• **Data supplied**
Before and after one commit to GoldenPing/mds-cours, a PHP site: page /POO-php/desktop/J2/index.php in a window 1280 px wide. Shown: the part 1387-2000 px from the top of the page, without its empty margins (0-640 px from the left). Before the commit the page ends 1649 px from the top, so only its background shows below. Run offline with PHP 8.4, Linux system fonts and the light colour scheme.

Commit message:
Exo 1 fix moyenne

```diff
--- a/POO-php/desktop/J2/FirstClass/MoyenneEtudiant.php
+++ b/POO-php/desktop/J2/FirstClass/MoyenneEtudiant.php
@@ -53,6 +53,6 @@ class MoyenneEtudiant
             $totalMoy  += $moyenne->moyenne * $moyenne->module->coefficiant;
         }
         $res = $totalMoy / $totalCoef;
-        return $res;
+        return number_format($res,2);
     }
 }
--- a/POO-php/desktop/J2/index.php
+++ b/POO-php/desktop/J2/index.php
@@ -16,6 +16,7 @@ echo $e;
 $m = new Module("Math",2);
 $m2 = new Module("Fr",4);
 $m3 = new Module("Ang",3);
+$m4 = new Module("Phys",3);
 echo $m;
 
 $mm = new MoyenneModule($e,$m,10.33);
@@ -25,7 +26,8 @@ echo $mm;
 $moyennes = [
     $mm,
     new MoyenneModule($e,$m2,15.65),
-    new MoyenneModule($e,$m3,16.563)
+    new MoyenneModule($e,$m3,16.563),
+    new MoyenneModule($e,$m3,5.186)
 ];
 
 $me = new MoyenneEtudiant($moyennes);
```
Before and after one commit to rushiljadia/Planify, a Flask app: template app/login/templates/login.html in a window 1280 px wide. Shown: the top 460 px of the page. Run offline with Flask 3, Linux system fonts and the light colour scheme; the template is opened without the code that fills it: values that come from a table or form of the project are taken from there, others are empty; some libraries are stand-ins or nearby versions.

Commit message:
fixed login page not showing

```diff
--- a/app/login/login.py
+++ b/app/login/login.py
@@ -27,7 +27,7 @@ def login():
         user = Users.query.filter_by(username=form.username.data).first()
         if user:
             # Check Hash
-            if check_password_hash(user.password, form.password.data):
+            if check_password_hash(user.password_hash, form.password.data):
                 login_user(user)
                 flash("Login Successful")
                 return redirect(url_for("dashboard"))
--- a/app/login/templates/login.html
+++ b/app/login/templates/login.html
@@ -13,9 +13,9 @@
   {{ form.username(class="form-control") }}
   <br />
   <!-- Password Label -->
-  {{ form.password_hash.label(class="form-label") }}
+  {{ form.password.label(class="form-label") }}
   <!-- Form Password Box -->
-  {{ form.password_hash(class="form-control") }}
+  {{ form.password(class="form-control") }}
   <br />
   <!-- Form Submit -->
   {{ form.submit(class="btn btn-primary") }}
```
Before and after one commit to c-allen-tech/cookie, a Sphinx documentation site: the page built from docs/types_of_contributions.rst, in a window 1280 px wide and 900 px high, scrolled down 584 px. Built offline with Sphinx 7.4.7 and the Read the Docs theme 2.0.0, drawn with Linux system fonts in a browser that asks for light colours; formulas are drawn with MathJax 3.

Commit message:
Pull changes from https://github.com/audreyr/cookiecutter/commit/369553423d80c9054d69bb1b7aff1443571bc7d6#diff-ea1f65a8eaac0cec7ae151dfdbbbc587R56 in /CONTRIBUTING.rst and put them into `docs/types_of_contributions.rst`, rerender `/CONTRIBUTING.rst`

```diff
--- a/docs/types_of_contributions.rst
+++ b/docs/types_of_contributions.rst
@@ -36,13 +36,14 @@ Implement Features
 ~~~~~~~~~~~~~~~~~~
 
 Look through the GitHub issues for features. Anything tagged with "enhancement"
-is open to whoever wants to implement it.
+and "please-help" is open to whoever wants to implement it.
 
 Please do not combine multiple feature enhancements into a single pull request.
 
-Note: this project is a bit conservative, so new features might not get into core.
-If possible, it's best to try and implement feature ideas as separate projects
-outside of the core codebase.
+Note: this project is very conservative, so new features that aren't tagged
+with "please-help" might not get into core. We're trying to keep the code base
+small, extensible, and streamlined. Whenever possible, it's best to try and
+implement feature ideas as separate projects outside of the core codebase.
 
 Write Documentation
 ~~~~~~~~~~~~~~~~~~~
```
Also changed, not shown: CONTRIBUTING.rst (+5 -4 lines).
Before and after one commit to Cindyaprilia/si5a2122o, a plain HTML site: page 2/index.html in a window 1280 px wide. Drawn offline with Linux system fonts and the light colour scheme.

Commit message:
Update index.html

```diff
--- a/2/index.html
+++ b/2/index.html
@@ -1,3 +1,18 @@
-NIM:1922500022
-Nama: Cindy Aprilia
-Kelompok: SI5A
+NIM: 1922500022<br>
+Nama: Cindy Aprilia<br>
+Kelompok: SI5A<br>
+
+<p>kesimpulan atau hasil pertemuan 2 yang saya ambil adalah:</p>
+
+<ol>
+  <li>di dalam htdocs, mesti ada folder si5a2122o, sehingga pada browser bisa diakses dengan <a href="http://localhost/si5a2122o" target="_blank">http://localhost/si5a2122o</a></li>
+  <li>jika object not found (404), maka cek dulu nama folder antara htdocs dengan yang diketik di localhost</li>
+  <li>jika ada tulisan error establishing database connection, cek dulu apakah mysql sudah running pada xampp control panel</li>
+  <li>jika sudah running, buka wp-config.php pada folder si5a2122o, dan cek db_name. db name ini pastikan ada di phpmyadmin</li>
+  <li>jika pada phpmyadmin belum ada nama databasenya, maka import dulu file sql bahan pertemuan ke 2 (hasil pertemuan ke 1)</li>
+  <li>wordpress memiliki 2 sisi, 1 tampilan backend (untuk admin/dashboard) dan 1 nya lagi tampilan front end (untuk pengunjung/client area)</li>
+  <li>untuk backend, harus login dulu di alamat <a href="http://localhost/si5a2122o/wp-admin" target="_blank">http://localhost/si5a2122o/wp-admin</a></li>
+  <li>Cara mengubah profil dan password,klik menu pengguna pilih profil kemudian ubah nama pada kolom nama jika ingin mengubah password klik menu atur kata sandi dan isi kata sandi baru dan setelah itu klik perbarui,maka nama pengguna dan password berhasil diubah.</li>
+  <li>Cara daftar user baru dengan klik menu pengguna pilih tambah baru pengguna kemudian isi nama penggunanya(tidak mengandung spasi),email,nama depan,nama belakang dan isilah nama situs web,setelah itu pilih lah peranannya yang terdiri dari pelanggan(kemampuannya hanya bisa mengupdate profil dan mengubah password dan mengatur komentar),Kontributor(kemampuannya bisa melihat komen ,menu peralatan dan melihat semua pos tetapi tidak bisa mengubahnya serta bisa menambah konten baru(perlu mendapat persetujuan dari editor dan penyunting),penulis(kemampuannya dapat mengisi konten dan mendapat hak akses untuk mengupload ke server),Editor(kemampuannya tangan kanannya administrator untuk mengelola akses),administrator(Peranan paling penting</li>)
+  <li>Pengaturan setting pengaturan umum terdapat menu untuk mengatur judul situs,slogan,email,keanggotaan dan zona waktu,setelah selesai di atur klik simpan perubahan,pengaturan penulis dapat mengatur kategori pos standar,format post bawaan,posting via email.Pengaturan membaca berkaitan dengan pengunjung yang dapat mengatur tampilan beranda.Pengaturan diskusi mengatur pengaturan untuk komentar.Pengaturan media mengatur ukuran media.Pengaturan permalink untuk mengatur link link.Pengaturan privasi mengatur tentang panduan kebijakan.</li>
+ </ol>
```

• **Task objective**
The answer must be all of the entries, restated exactly.

• **The completed task**
Before and after one commit to GoldenPing/mds-cours, a PHP site: page /POO-php/desktop/J2/index.php in a window 1280 px wide. Shown: the part 1387-2000 px from the top of the page, without its empty margins (0-640 px from the left). Before the commit the page ends 1649 px from the top, so only its background shows below. Run offline with PHP 8.4, Linux system fonts and the light colour scheme.

Commit message:
Exo 1 fix moyenne

```diff
--- a/POO-php/desktop/J2/FirstClass/MoyenneEtudiant.php
+++ b/POO-php/desktop/J2/FirstClass/MoyenneEtudiant.php
@@ -53,6 +53,6 @@ class MoyenneEtudiant
             $totalMoy  += $moyenne->moyenne * $moyenne->module->coefficiant;
         }
         $res = $totalMoy / $totalCoef;
-        return $res;
+        return number_format($res,2);
     }
 }
--- a/POO-php/desktop/J2/index.php
+++ b/POO-php/desktop/J2/index.php
@@ -16,6 +16,7 @@ echo $e;
 $m = new Module("Math",2);
 $m2 = new Module("Fr",4);
 $m3 = new Module("Ang",3);
+$m4 = new Module("Phys",3);
 echo $m;
 
 $mm = new MoyenneModule($e,$m,10.33);
@@ -25,7 +26,8 @@ echo $mm;
 $moyennes = [
     $mm,
     new MoyenneModule($e,$m2,15.65),
-    new MoyenneModule($e,$m3,16.563)
+    new MoyenneModule($e,$m3,16.563),
+    new MoyenneModule($e,$m3,5.186)
 ];
 
 $me = new MoyenneEtudiant($moyennes);
```
Before and after one commit to rushiljadia/Planify, a Flask app: template app/login/templates/login.html in a window 1280 px wide. Shown: the top 460 px of the page. Run offline with Flask 3, Linux system fonts and the light colour scheme; the template is opened without the code that fills it: values that come from a table or form of the project are taken from there, others are empty; some libraries are stand-ins or nearby versions.

Commit message:
fixed login page not showing

```diff
--- a/app/login/login.py
+++ b/app/login/login.py
@@ -27,7 +27,7 @@ def login():
         user = Users.query.filter_by(username=form.username.data).first()
         if user:
             # Check Hash
-            if check_password_hash(user.password, form.password.data):
+            if check_password_hash(user.password_hash, form.password.data):
                 login_user(user)
                 flash("Login Successful")
                 return redirect(url_for("dashboard"))
--- a/app/login/templates/login.html
+++ b/app/login/templates/login.html
@@ -13,9 +13,9 @@
   {{ form.username(class="form-control") }}
   <br />
   <!-- Password Label -->
-  {{ form.password_hash.label(class="form-label") }}
+  {{ form.password.label(class="form-label") }}
   <!-- Form Password Box -->
-  {{ form.password_hash(class="form-control") }}
+  {{ form.password(class="form-control") }}
   <br />
   <!-- Form Submit -->
   {{ form.submit(class="btn btn-primary") }}
```
Before and after one commit to c-allen-tech/cookie, a Sphinx documentation site: the page built from docs/types_of_contributions.rst, in a window 1280 px wide and 900 px high, scrolled down 584 px. Built offline with Sphinx 7.4.7 and the Read the Docs theme 2.0.0, drawn with Linux system fonts in a browser that asks for light colours; formulas are drawn with MathJax 3.

Commit message:
Pull changes from https://github.com/audreyr/cookiecutter/commit/369553423d80c9054d69bb1b7aff1443571bc7d6#diff-ea1f65a8eaac0cec7ae151dfdbbbc587R56 in /CONTRIBUTING.rst and put them into `docs/types_of_contributions.rst`, rerender `/CONTRIBUTING.rst`

```diff
--- a/docs/types_of_contributions.rst
+++ b/docs/types_of_contributions.rst
@@ -36,13 +36,14 @@ Implement Features
 ~~~~~~~~~~~~~~~~~~
 
 Look through the GitHub issues for features. Anything tagged with "enhancement"
-is open to whoever wants to implement it.
+and "please-help" is open to whoever wants to implement it.
 
 Please do not combine multiple feature enhancements into a single pull request.
 
-Note: this project is a bit conservative, so new features might not get into core.
-If possible, it's best to try and implement feature ideas as separate projects
-outside of the core codebase.
+Note: this project is very conservative, so new features that aren't tagged
+with "please-help" might not get into core. We're trying to keep the code base
+small, extensible, and streamlined. Whenever possible, it's best to try and
+implement feature ideas as separate projects outside of the core codebase.
 
 Write Documentation
 ~~~~~~~~~~~~~~~~~~~
```
Also changed, not shown: CONTRIBUTING.rst (+5 -4 lines).
Before and after one commit to Cindyaprilia/si5a2122o, a plain HTML site: page 2/index.html in a window 1280 px wide. Drawn offline with Linux system fonts and the light colour scheme.

Commit message:
Update index.html

```diff
--- a/2/index.html
+++ b/2/index.html
@@ -1,3 +1,18 @@
-NIM:1922500022
-Nama: Cindy Aprilia
-Kelompok: SI5A
+NIM: 1922500022<br>
+Nama: Cindy Aprilia<br>
+Kelompok: SI5A<br>
+
+<p>kesimpulan atau hasil pertemuan 2 yang saya ambil adalah:</p>
+
+<ol>
+  <li>di dalam htdocs, mesti ada folder si5a2122o, sehingga pada browser bisa diakses dengan <a href="http://localhost/si5a2122o" target="_blank">http://localhost/si5a2122o</a></li>
+  <li>jika object not found (404), maka cek dulu nama folder antara htdocs dengan yang diketik di localhost</li>
+  <li>jika ada tulisan error establishing database connection, cek dulu apakah mysql sudah running pada xampp control panel</li>
+  <li>jika sudah running, buka wp-config.php pada folder si5a2122o, dan cek db_name. db name ini pastikan ada di phpmyadmin</li>
+  <li>jika pada phpmyadmin belum ada nama databasenya, maka import dulu file sql bahan pertemuan ke 2 (hasil pertemuan ke 1)</li>
+  <li>wordpress memiliki 2 sisi, 1 tampilan backend (untuk admin/dashboard) dan 1 nya lagi tampilan front end (untuk pengunjung/client area)</li>
+  <li>untuk backend, harus login dulu di alamat <a href="http://localhost/si5a2122o/wp-admin" target="_blank">http://localhost/si5a2122o/wp-admin</a></li>
+  <li>Cara mengubah profil dan password,klik menu pengguna pilih profil kemudian ubah nama pada kolom nama jika ingin mengubah password klik menu atur kata sandi dan isi kata sandi baru dan setelah itu klik perbarui,maka nama pengguna dan password berhasil diubah.</li>
+  <li>Cara daftar user baru dengan klik menu pengguna pilih tambah baru pengguna kemudian isi nama penggunanya(tidak mengandung spasi),email,nama depan,nama belakang dan isilah nama situs web,setelah itu pilih lah peranannya yang terdiri dari pelanggan(kemampuannya hanya bisa mengupdate profil dan mengubah password dan mengatur komentar),Kontributor(kemampuannya bisa melihat komen ,menu peralatan dan melihat semua pos tetapi tidak bisa mengubahnya serta bisa menambah konten baru(perlu mendapat persetujuan dari editor dan penyunting),penulis(kemampuannya dapat mengisi konten dan mendapat hak akses untuk mengupload ke server),Editor(kemampuannya tangan kanannya administrator untuk mengelola akses),administrator(Peranan paling penting</li>)
+  <li>Pengaturan setting pengaturan umum terdapat menu untuk mengatur judul situs,slogan,email,keanggotaan dan zona waktu,setelah selesai di atur klik simpan perubahan,pengaturan penulis dapat mengatur kategori pos standar,format post bawaan,posting via email.Pengaturan membaca berkaitan dengan pengunjung yang dapat mengatur tampilan beranda.Pengaturan diskusi mengatur pengaturan untuk komentar.Pengaturan media mengatur ukuran media.Pengaturan permalink untuk mengatur link link.Pengaturan privasi mengatur tentang panduan kebijakan.</li>
+ </ol>
```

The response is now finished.